Segment Open

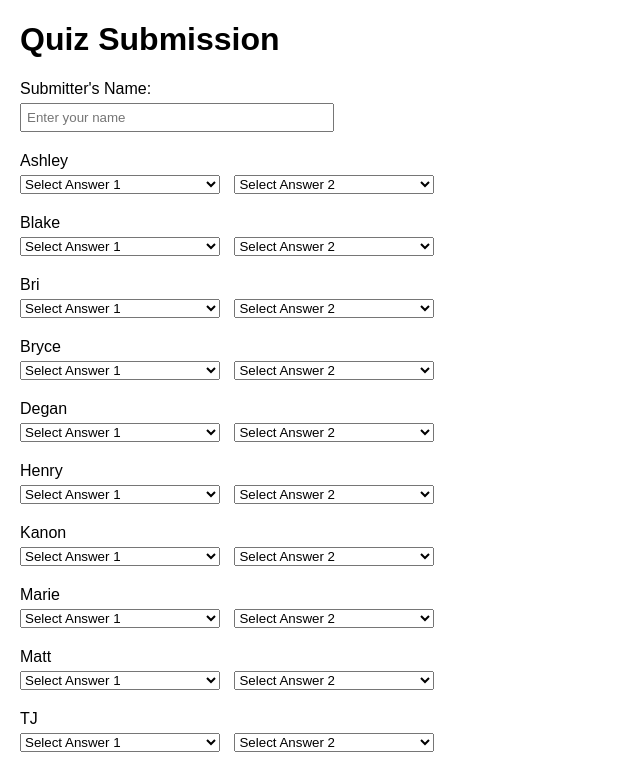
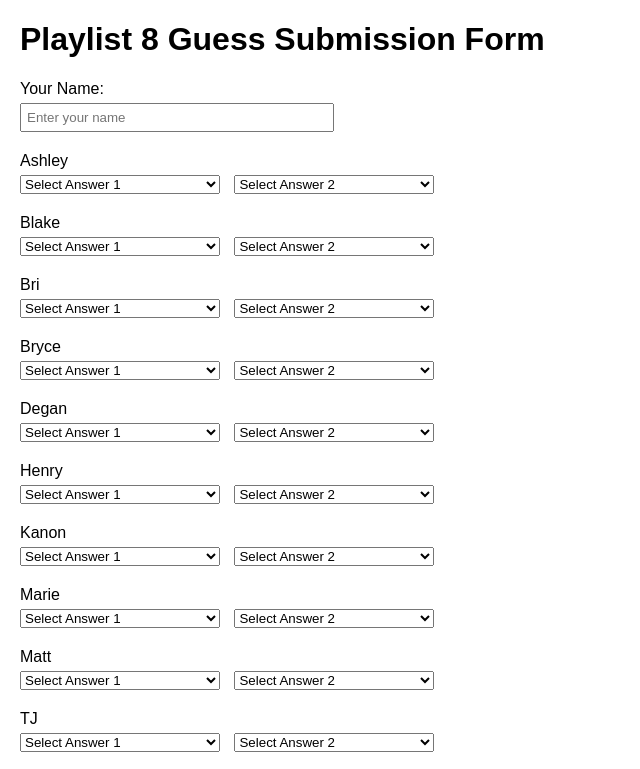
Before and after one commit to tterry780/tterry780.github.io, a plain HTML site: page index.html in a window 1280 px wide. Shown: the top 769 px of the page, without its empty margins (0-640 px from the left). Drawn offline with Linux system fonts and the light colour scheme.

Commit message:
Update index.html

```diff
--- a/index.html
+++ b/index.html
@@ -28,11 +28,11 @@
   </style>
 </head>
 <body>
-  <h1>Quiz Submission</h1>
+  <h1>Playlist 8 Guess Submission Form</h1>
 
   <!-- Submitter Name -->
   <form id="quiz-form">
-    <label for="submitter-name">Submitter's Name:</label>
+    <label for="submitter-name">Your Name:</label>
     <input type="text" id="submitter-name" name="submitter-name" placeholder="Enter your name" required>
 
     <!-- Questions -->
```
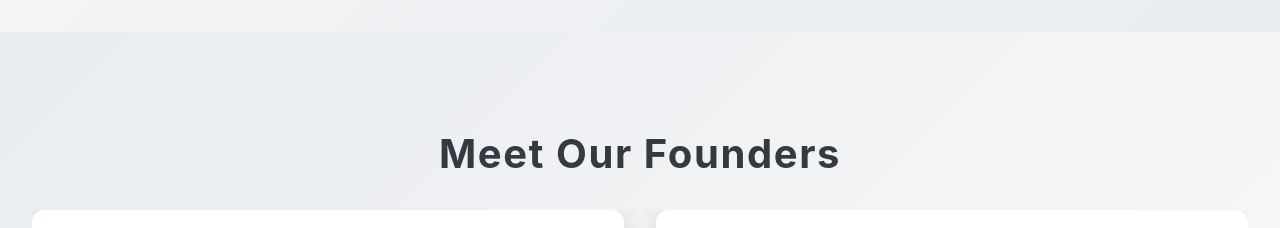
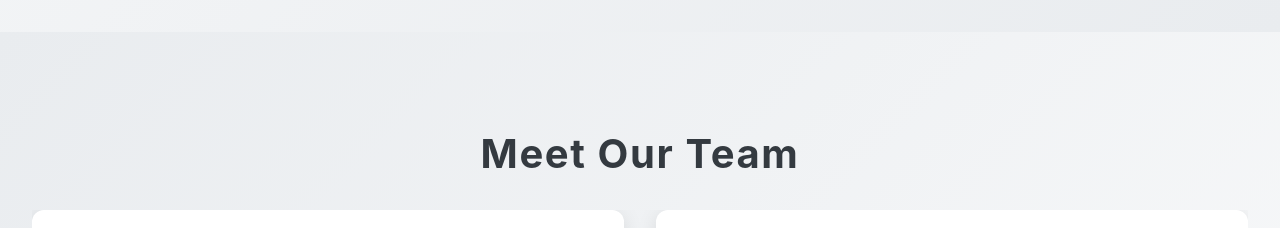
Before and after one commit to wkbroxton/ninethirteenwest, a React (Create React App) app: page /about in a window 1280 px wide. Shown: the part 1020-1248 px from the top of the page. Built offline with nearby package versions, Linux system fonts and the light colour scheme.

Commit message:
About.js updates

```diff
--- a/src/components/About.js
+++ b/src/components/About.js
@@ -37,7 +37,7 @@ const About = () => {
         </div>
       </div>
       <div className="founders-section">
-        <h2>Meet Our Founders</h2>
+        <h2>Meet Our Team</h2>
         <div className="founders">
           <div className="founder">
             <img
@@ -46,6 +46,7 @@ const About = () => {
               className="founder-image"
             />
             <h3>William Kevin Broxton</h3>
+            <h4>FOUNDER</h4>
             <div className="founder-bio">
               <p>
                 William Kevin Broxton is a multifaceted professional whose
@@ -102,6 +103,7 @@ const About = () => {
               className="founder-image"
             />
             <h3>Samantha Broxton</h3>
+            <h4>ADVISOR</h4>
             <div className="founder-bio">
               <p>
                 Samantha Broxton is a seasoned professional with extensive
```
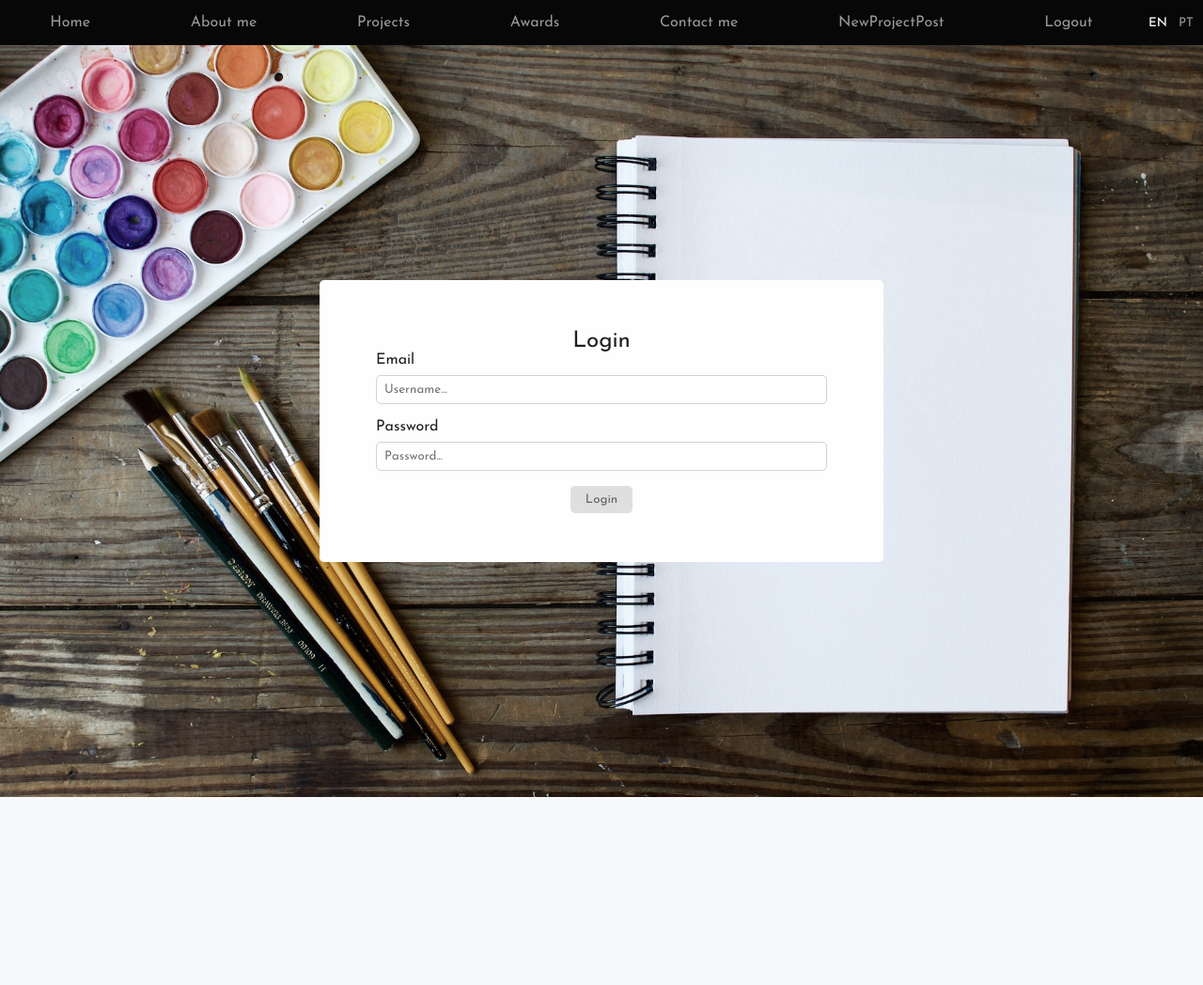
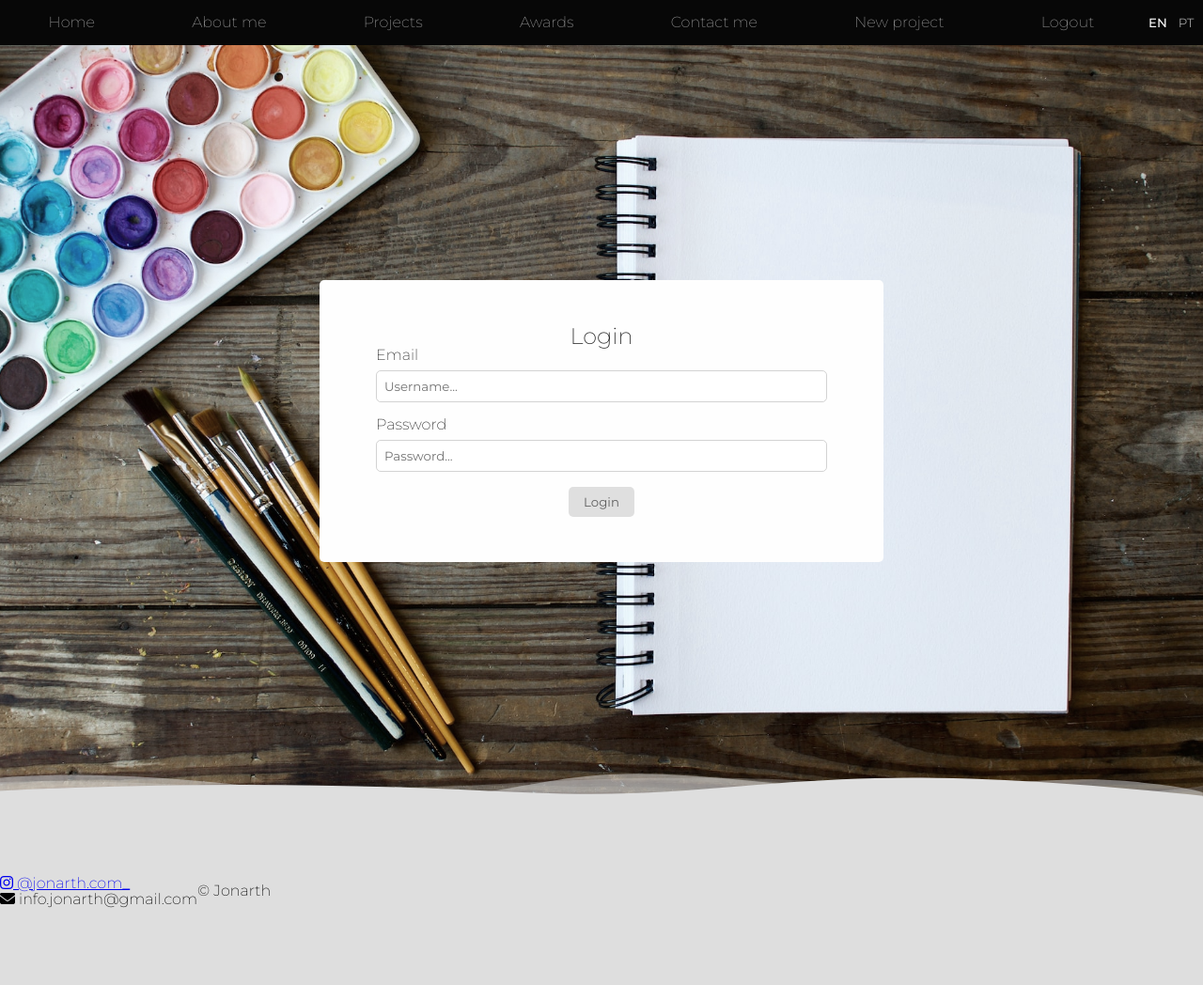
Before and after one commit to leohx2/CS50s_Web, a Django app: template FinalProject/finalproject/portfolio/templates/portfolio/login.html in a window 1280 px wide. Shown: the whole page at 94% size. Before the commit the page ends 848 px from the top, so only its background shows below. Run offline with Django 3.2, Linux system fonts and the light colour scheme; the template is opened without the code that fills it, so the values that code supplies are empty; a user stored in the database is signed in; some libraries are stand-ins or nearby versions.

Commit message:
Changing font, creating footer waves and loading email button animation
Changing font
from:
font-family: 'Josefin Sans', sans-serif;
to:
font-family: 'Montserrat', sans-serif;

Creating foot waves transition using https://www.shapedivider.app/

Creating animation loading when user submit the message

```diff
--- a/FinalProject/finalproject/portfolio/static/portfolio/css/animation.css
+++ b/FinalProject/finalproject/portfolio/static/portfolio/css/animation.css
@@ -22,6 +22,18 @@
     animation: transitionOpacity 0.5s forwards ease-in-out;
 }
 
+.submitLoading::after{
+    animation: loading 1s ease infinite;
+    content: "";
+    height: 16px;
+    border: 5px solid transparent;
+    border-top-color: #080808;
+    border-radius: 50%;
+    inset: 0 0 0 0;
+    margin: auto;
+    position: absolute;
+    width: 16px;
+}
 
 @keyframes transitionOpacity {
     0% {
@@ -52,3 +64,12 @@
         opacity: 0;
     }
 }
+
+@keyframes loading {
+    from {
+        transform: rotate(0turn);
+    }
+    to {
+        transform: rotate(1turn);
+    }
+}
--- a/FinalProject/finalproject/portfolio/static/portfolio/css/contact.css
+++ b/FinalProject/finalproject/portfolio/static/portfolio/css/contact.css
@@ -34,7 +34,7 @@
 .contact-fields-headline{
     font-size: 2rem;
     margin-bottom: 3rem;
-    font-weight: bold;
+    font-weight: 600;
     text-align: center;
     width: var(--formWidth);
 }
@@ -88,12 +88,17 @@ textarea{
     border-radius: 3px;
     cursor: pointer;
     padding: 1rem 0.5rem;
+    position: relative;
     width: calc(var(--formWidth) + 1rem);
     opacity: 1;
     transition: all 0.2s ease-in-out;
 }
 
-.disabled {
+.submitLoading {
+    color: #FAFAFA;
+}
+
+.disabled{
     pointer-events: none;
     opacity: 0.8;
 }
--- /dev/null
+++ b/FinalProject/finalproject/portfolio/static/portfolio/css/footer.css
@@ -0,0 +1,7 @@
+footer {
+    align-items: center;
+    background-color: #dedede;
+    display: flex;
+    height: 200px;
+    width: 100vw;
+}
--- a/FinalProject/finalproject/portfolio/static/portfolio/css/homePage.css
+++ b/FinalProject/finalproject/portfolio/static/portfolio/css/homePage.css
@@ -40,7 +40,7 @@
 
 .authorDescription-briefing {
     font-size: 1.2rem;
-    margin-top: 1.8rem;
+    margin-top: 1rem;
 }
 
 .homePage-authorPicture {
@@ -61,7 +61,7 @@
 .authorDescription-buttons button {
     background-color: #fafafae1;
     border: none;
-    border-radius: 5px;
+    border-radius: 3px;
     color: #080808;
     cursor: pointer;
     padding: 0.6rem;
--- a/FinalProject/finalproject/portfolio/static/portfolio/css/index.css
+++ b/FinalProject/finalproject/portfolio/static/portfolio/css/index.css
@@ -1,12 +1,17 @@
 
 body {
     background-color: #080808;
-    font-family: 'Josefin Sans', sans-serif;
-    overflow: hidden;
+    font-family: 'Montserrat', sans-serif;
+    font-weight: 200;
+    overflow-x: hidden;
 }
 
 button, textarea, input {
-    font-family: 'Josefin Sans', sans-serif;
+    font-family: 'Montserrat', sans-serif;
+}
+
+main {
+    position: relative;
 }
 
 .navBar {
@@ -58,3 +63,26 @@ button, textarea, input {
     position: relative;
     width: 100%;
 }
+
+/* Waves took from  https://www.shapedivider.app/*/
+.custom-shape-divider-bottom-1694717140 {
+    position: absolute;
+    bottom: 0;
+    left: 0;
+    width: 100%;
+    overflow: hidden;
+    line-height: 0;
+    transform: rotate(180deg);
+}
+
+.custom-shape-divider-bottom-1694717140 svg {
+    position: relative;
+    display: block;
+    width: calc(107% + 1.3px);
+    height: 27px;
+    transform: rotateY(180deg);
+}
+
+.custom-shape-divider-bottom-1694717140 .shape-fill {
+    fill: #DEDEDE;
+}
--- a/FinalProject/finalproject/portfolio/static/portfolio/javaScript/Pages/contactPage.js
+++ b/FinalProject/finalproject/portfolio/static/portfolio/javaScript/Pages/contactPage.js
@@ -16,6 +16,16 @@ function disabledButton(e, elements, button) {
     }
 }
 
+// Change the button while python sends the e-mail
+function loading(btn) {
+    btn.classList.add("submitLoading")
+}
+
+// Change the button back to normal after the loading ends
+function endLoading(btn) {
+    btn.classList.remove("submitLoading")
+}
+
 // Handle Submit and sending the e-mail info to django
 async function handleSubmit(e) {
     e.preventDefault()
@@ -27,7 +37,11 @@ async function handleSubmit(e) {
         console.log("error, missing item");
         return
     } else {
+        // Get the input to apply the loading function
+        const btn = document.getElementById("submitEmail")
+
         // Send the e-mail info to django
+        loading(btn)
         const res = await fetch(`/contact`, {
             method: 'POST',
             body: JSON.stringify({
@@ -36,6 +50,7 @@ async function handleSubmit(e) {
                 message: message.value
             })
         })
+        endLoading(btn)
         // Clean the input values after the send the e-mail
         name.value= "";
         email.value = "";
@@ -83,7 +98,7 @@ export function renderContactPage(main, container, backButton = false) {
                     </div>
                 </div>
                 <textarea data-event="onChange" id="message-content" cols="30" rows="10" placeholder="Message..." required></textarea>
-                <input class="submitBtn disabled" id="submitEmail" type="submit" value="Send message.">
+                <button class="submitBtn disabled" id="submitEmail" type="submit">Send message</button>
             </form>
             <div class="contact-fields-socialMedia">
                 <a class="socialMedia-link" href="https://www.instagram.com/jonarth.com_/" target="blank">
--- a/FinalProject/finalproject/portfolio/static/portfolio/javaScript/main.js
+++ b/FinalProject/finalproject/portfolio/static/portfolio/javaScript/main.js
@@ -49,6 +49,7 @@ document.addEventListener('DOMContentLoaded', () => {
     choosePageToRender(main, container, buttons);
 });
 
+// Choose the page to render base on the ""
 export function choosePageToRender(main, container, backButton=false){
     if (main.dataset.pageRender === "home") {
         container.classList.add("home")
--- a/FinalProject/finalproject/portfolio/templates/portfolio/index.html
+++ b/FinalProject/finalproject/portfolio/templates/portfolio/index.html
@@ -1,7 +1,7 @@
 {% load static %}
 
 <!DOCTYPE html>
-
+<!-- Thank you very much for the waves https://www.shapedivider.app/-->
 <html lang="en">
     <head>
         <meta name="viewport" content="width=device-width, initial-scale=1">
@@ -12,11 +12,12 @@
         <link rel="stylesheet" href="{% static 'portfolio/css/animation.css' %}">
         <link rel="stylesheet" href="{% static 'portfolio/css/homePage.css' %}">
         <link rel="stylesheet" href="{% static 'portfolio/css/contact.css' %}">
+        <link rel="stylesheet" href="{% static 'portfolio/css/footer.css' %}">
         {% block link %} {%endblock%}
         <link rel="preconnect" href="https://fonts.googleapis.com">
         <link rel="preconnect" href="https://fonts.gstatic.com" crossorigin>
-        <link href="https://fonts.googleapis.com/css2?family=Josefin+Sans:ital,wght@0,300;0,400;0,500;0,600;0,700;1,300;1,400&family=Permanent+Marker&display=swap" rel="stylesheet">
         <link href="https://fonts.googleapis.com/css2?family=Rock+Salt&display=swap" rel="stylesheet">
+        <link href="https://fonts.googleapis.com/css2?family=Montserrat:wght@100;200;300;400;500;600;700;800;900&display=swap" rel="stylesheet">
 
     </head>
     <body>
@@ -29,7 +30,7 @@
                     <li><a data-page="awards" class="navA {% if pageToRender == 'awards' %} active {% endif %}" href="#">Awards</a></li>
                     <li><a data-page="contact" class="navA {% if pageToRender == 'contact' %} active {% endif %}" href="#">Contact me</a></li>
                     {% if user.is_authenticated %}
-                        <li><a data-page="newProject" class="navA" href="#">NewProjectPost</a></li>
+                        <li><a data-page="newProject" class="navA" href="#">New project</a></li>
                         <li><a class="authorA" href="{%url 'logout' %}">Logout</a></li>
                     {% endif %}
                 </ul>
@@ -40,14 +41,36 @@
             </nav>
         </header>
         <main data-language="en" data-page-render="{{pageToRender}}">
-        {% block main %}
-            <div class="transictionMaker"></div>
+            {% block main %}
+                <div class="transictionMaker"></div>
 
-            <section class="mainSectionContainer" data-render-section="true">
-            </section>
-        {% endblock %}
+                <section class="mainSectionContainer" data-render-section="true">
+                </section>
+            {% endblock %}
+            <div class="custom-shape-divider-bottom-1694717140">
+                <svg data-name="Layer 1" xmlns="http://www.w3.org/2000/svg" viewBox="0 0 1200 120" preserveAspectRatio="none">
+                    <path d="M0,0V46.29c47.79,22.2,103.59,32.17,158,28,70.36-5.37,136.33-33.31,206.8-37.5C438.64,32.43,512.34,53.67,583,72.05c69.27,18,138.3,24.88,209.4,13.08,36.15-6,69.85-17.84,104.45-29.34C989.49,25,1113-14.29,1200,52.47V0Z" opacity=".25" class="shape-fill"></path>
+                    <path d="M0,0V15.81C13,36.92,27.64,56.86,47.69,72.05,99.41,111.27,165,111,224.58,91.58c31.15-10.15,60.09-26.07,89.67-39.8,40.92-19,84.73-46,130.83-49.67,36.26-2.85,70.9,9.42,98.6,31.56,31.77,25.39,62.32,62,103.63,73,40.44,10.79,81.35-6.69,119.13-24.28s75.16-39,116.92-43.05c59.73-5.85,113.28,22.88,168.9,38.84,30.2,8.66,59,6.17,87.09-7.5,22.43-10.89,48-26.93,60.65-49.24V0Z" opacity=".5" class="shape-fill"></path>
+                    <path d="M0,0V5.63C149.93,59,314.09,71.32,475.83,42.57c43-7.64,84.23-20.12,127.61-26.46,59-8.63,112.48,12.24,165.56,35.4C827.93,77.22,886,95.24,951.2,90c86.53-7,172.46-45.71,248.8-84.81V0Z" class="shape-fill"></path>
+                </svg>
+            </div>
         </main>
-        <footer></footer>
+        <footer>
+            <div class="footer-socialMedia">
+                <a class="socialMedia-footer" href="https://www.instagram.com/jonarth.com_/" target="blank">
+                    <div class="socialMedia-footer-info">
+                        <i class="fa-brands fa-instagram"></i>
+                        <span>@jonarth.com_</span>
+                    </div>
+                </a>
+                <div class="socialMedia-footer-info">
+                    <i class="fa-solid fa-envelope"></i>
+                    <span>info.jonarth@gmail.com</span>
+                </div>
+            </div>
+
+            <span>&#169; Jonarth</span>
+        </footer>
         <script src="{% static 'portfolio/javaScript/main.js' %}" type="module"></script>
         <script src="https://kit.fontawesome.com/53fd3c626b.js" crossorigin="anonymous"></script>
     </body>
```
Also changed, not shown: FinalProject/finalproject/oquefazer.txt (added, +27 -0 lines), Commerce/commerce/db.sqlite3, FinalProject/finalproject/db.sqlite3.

Segment Closed

PROMPT: Looking at the data above, say how many lines contain the word "message", with no added words.

SOLUTION BELOW: 8